Updated: Feb 25, 2019
On To Mongolia, Trans Mongolian Train Travel
The Trans Mongolian train from Beijing to Ulan Bataar, Mongolia takes 31 hours. It is not a grueling trip but it has some unique elements. Traversing north and west of Beijing it follows the mountainous area that embeds the Great Wall of China for some breath taking landscapes. If you are not watching the scenery you might be entertained by inside carriage life. Chinese men do not like to wear many clothes on the train (even in second class); at least they take most of their clothes off as soon as they board in Beijing. They don’t wait to let the cosmopolitan aura of an international city gradually wear off. They immediately start stripping down to boxers only. May be this is more of a hot weather thing. After all, it was 35 C.

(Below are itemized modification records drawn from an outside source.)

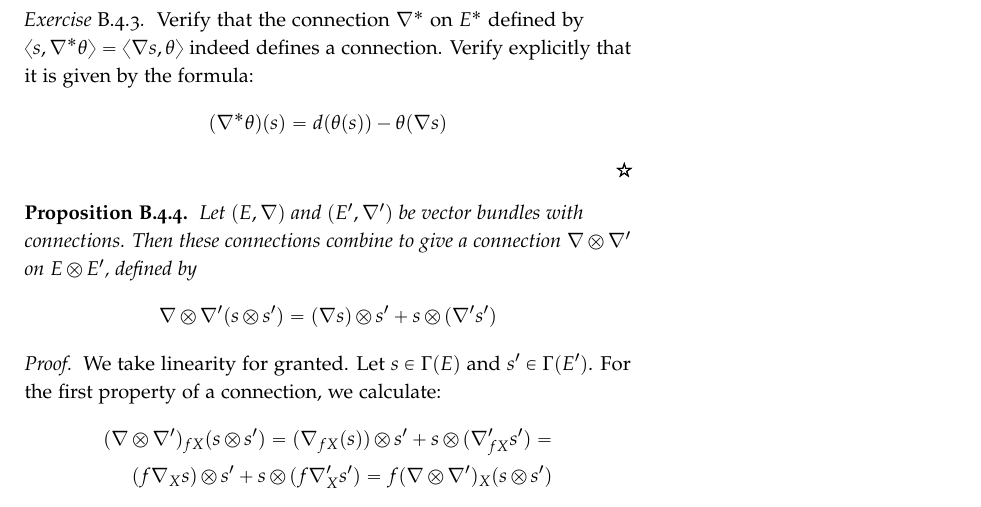
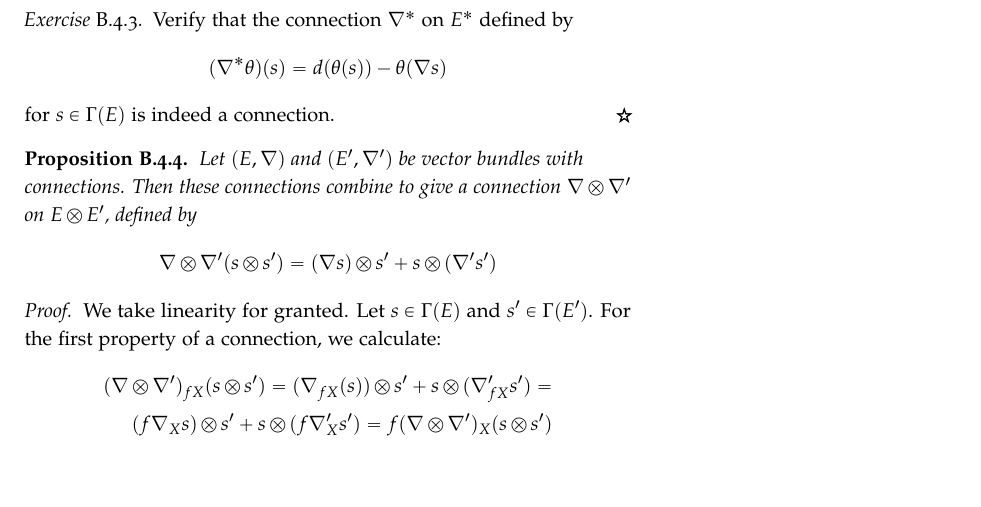
Before and after one commit to mseri/AoM, a LaTeX thesis (aom.tex, which reads appendices.tex): part of page 174 of 178, cut so that both start at the same text, the shorter picture padded with empty space. Compiled offline with pdfLaTeX.

Commit message:
Update appendices.tex
Minor correction to dual connection

```diff
--- a/appendices.tex
+++ b/appendices.tex
@@ -329,8 +329,9 @@ $$d_\nabla(\omega\wedge\eta)=d\omega\wedge\eta+(-1)^k\omega\wedge d_\nabla\eta$$
 \end{exercise}
 Any connection $\nabla$ on $E$ induces a connection $\nabla^\text{End}$ on the vector bundle $\text{End}(E)$. One way to see this is as follows. Given a connection $\nabla$ on $E$, we can define the dual connection $\nabla^*$ on $E^*$. To see this, consider the natural pairing $E\times E^*\to C^\infty(M)$ given by $(s,\theta)\mapsto\theta(s):=\langle s,\theta\rangle$.
 \begin{exercise}
-  Verify that the connection $\nabla^*$ on $E^*$ defined by $\langle s,\nabla^*\theta\rangle=\langle\nabla s,\theta\rangle$ indeed defines a connection. Verify explicitly that it is given by the formula:
+  Verify that the connection $\nabla^*$ on $E^*$ defined by
   $$(\nabla^*\theta)(s)=d(\theta(s))-\theta(\nabla s)$$
+for $s\in\Gamma(E)$ is indeed a connection.
 \end{exercise}
 \begin{proposition}
   Let $(E,\nabla)$ and $(E',\nabla')$ be vector bundles with connections. Then these connections combine to give a connection $\nabla\otimes\nabla'$ on $E\otimes E'$, defined by
```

Another interesting and probably unique event is the replacement of all of the wheels on each carriage with narrower ones (“bogie change”). Yes, that is, the wheels of every carriage must be replaced as the width of the rails in Mongolia and Russia (Russian gauge) is about 3 inches narrower than the standard gauge of Chinese rails. Train aficionados know all this stuff to the millimetre. After a hot day on the train with fans blowing at top speed, the traveler at the China - Mongolia border whiles away several evening hours waiting for customs clearance, shopping at the only grocery store along the entire line and waiting for the bogies to be changed in the rail shed. Anyone who happens to be on the train at bogie change time, goes off to the shed too, under full lock down. Upon recovery of the sinking sensation that the train has left you in Erlan, China, you just might wait out your time over another 750 ml of beer in the welcome evening air watching the customs officers beating away at their computers over your documentation. Don't board the train without relieving yourself as your only point of relief on the train has been locked up solid. Every one of them. And the rail officials don’t take kindly to any begging to open them up until everyone has their papers back, the train brake is released and on to Mongolia...